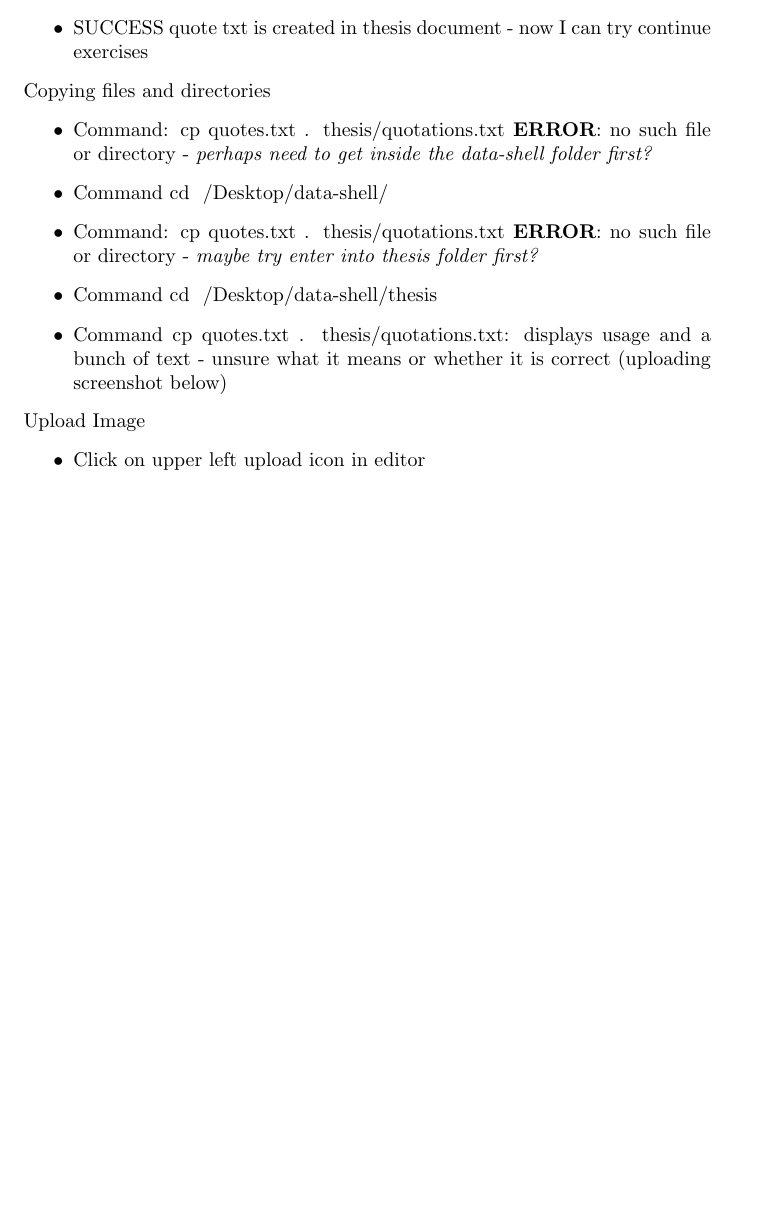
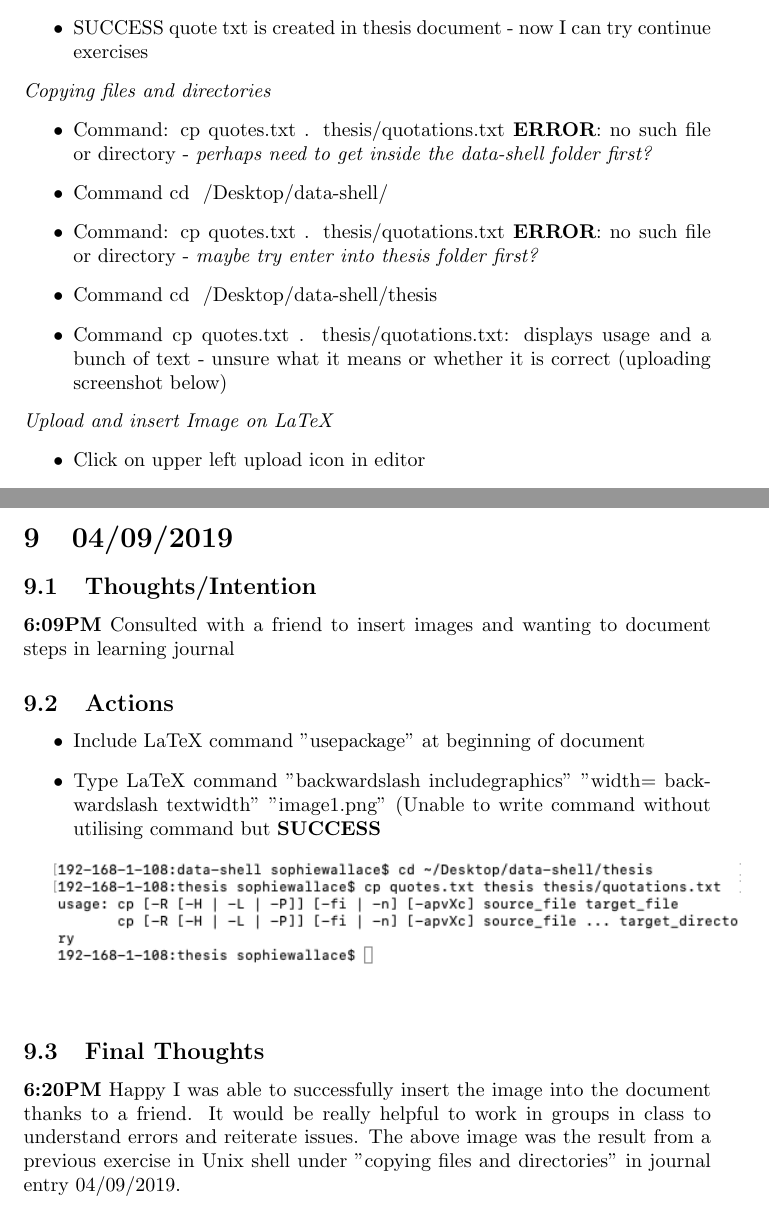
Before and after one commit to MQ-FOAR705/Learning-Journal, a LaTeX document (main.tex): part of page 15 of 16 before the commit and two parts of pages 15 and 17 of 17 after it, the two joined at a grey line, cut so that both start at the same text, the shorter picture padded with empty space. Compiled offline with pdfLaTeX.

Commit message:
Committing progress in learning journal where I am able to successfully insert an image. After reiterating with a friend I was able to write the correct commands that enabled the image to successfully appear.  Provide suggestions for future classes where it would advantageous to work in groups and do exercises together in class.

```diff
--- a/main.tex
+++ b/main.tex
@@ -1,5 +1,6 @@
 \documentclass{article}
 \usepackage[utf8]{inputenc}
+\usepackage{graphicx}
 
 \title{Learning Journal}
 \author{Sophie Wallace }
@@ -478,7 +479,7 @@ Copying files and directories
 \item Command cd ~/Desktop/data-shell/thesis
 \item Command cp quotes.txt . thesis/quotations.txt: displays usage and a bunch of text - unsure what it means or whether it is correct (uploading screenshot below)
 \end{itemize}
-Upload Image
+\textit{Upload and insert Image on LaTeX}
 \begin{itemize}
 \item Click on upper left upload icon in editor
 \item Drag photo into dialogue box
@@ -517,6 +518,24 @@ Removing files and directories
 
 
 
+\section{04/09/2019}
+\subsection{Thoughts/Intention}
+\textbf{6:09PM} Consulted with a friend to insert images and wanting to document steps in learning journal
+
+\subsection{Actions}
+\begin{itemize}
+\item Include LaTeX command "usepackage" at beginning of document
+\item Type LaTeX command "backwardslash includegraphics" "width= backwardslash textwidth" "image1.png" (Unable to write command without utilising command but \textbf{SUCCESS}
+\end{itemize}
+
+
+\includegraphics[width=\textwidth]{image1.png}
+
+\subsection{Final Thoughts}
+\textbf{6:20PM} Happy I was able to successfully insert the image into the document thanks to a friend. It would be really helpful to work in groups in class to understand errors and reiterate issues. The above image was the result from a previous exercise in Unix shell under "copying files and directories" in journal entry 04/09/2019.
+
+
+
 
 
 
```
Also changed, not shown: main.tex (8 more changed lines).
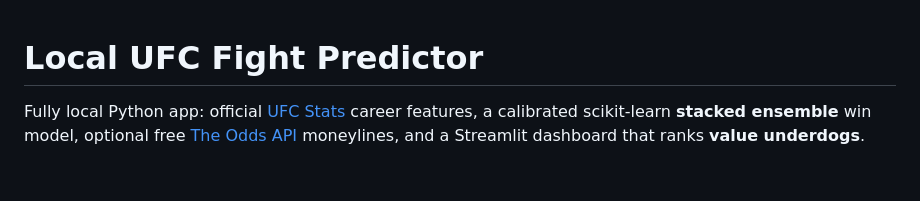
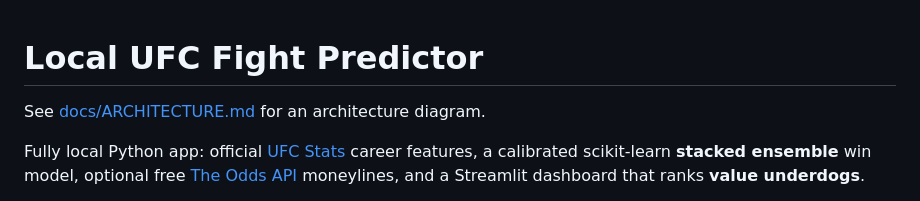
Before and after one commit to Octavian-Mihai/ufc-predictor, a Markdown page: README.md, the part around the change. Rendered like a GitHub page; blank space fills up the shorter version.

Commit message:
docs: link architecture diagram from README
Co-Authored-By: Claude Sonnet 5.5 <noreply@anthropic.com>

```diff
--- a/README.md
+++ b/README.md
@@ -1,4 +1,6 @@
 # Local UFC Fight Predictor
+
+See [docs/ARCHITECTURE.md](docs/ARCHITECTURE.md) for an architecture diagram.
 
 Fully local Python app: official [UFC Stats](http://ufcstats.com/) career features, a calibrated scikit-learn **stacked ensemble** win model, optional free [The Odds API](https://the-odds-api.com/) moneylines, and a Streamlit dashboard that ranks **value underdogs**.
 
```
◆ ◆ ◆ ◆ ◆ ◆ ◆
Aim of the exercise:
All of the material above must be given again verbatim, except for the pictures.

Task solution:
Before and after one commit to MQ-FOAR705/Learning-Journal, a LaTeX document (main.tex): part of page 15 of 16 before the commit and two parts of pages 15 and 17 of 17 after it, the two joined at a grey line, cut so that both start at the same text, the shorter picture padded with empty space. Compiled offline with pdfLaTeX.

Commit message:
Committing progress in learning journal where I am able to successfully insert an image. After reiterating with a friend I was able to write the correct commands that enabled the image to successfully appear.  Provide suggestions for future classes where it would advantageous to work in groups and do exercises together in class.

```diff
--- a/main.tex
+++ b/main.tex
@@ -1,5 +1,6 @@
 \documentclass{article}
 \usepackage[utf8]{inputenc}
+\usepackage{graphicx}
 
 \title{Learning Journal}
 \author{Sophie Wallace }
@@ -478,7 +479,7 @@ Copying files and directories
 \item Command cd ~/Desktop/data-shell/thesis
 \item Command cp quotes.txt . thesis/quotations.txt: displays usage and a bunch of text - unsure what it means or whether it is correct (uploading screenshot below)
 \end{itemize}
-Upload Image
+\textit{Upload and insert Image on LaTeX}
 \begin{itemize}
 \item Click on upper left upload icon in editor
 \item Drag photo into dialogue box
@@ -517,6 +518,24 @@ Removing files and directories
 
 
 
+\section{04/09/2019}
+\subsection{Thoughts/Intention}
+\textbf{6:09PM} Consulted with a friend to insert images and wanting to document steps in learning journal
+
+\subsection{Actions}
+\begin{itemize}
+\item Include LaTeX command "usepackage" at beginning of document
+\item Type LaTeX command "backwardslash includegraphics" "width= backwardslash textwidth" "image1.png" (Unable to write command without utilising command but \textbf{SUCCESS}
+\end{itemize}
+
+
+\includegraphics[width=\textwidth]{image1.png}
+
+\subsection{Final Thoughts}
+\textbf{6:20PM} Happy I was able to successfully insert the image into the document thanks to a friend. It would be really helpful to work in groups in class to understand errors and reiterate issues. The above image was the result from a previous exercise in Unix shell under "copying files and directories" in journal entry 04/09/2019.
+
+
+
 
 
 
```
Also changed, not shown: main.tex (8 more changed lines).
Before and after one commit to Octavian-Mihai/ufc-predictor, a Markdown page: README.md, the part around the change. Rendered like a GitHub page; blank space fills up the shorter version.

Commit message:
docs: link architecture diagram from README
Co-Authored-By: Claude Sonnet 5.5 <noreply@anthropic.com>

```diff
--- a/README.md
+++ b/README.md
@@ -1,4 +1,6 @@
 # Local UFC Fight Predictor
+
+See [docs/ARCHITECTURE.md](docs/ARCHITECTURE.md) for an architecture diagram.
 
 Fully local Python app: official [UFC Stats](http://ufcstats.com/) career features, a calibrated scikit-learn **stacked ensemble** win model, optional free [The Odds API](https://the-odds-api.com/) moneylines, and a Streamlit dashboard that ranks **value underdogs**.
 
```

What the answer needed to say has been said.